[Front-end code change data]
========

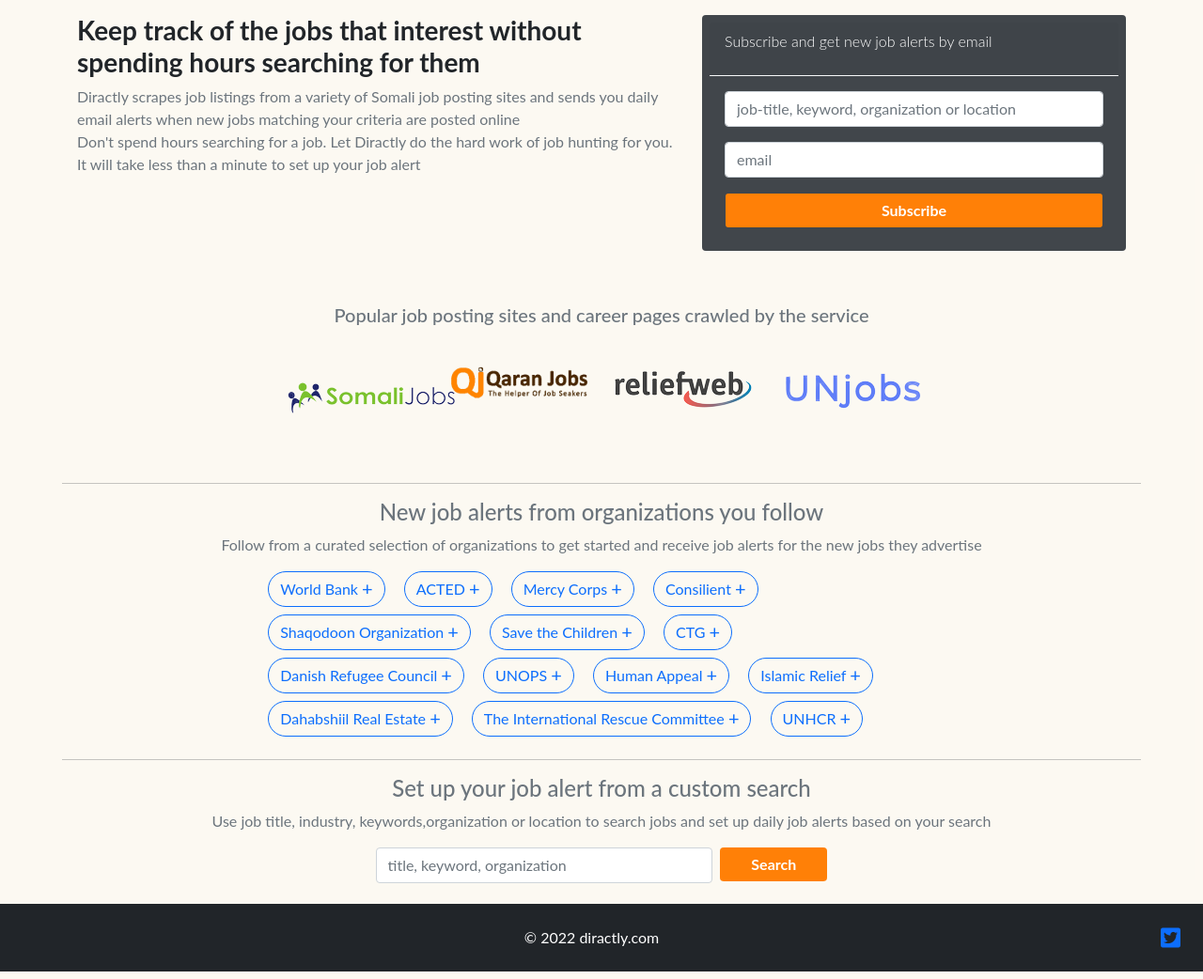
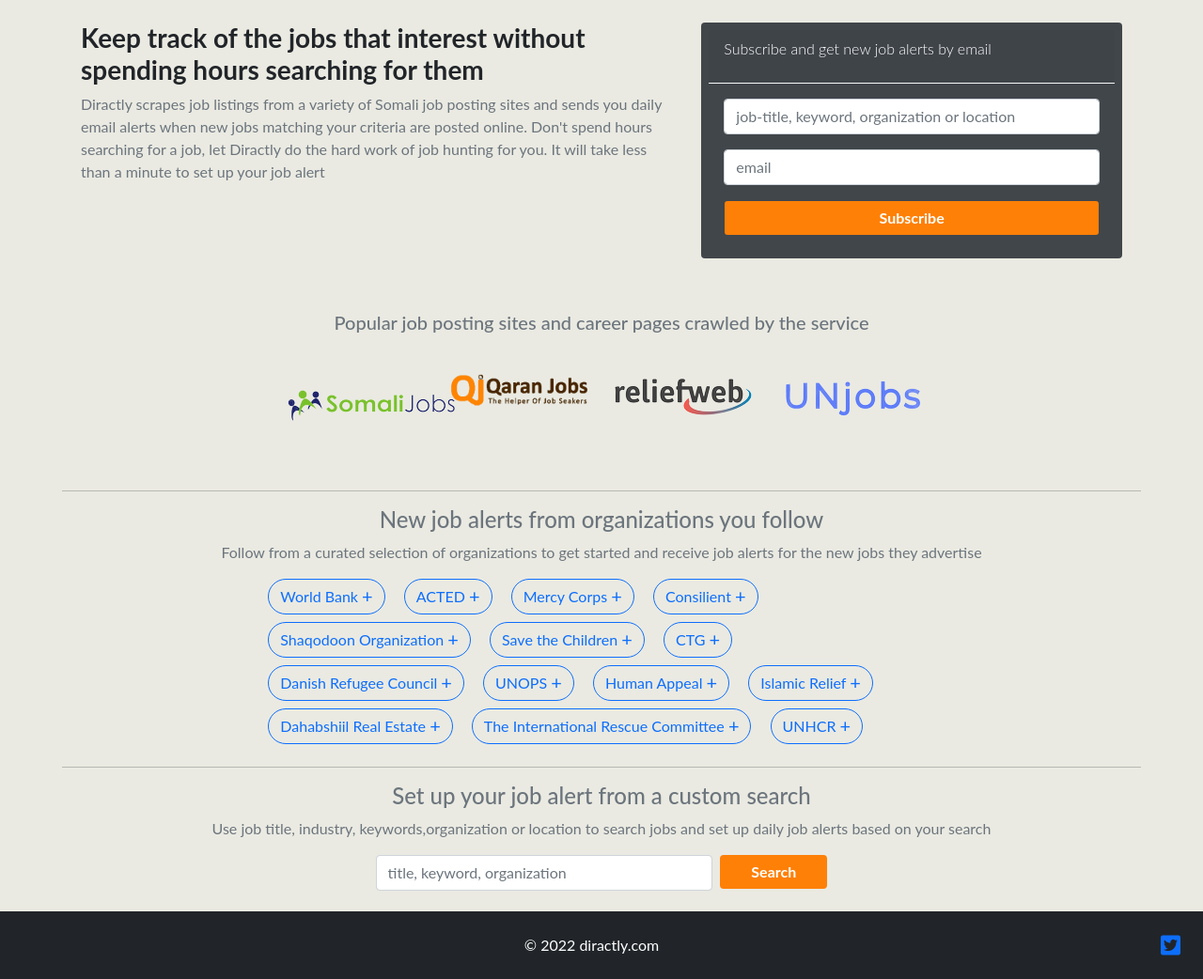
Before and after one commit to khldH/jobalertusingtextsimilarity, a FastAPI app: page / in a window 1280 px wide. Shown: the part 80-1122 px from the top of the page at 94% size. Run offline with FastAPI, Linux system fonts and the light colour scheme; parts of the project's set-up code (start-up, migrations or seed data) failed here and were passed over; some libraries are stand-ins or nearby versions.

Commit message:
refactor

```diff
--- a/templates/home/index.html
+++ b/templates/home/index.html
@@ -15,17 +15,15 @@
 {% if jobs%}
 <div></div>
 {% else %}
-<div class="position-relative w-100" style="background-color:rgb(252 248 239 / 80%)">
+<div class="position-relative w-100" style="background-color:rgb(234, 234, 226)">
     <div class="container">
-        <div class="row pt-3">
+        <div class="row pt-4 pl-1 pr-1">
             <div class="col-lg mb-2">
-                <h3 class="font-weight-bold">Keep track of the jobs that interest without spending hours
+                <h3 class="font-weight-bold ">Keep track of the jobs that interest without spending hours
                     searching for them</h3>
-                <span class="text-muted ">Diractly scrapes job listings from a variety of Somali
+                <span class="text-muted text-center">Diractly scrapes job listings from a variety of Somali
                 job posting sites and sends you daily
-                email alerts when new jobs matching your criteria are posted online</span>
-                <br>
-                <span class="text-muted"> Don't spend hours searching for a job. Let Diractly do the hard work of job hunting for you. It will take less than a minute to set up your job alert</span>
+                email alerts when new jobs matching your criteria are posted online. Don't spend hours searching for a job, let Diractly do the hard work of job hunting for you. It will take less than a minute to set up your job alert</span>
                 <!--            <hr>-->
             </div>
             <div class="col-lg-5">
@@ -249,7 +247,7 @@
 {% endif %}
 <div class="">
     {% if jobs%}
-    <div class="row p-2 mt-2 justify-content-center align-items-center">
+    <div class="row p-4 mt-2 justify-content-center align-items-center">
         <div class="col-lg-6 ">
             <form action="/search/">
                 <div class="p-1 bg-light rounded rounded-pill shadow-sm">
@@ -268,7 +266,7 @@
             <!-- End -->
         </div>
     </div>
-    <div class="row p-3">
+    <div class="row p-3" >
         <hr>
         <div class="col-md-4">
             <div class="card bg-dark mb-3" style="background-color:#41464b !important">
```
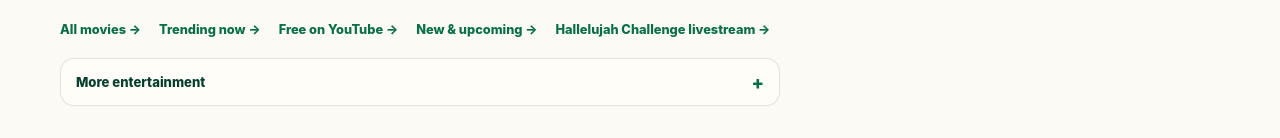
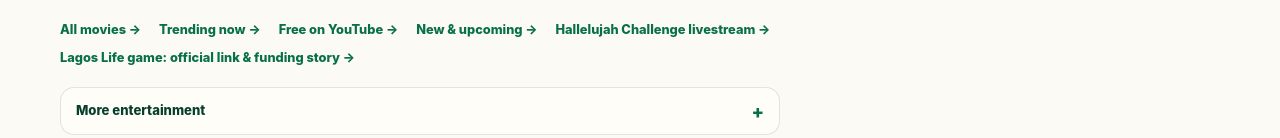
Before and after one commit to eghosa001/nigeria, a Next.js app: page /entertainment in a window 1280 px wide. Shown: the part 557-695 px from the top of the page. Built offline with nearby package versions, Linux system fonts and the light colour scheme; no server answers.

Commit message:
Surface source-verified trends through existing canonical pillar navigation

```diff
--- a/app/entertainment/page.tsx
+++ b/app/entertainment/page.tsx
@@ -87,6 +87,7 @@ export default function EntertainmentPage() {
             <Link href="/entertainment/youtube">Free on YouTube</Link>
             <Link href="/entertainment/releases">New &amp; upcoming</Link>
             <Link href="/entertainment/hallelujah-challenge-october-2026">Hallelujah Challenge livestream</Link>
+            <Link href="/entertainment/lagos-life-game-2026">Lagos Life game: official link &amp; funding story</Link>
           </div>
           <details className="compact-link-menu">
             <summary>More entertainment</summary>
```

========

TASK REQUIREMENTS:
Once the lines containing "when" in the data above are counted, give the total by itself.

EXERCISE ANSWER:
2